Problem to solve - Look through the records below for lines containing the string "drawio", and report how many there are, nothing else.

◇ ◇ ◇ ◇ ◇ ◇ ◇

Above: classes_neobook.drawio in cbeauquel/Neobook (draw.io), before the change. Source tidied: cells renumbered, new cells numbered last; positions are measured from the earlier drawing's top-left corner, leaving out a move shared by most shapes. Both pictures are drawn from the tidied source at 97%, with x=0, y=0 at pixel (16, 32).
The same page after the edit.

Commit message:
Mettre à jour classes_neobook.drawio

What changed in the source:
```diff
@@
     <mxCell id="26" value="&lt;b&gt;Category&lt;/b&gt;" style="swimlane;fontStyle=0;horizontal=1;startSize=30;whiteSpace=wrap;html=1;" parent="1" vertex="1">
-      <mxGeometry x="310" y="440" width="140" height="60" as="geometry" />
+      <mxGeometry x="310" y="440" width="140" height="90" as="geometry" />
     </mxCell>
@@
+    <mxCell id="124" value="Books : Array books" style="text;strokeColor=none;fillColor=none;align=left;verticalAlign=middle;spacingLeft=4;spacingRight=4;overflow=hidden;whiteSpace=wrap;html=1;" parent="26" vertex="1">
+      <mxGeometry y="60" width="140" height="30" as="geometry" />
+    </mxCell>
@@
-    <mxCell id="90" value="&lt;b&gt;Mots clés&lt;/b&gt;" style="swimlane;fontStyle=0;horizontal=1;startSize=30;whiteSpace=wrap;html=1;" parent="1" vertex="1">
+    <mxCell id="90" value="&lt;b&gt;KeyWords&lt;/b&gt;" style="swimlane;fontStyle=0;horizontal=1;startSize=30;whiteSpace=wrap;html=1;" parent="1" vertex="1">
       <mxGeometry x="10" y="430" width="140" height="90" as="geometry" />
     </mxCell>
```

◇ ◇ ◇ ◇ ◇ ◇ ◇

The answer - 2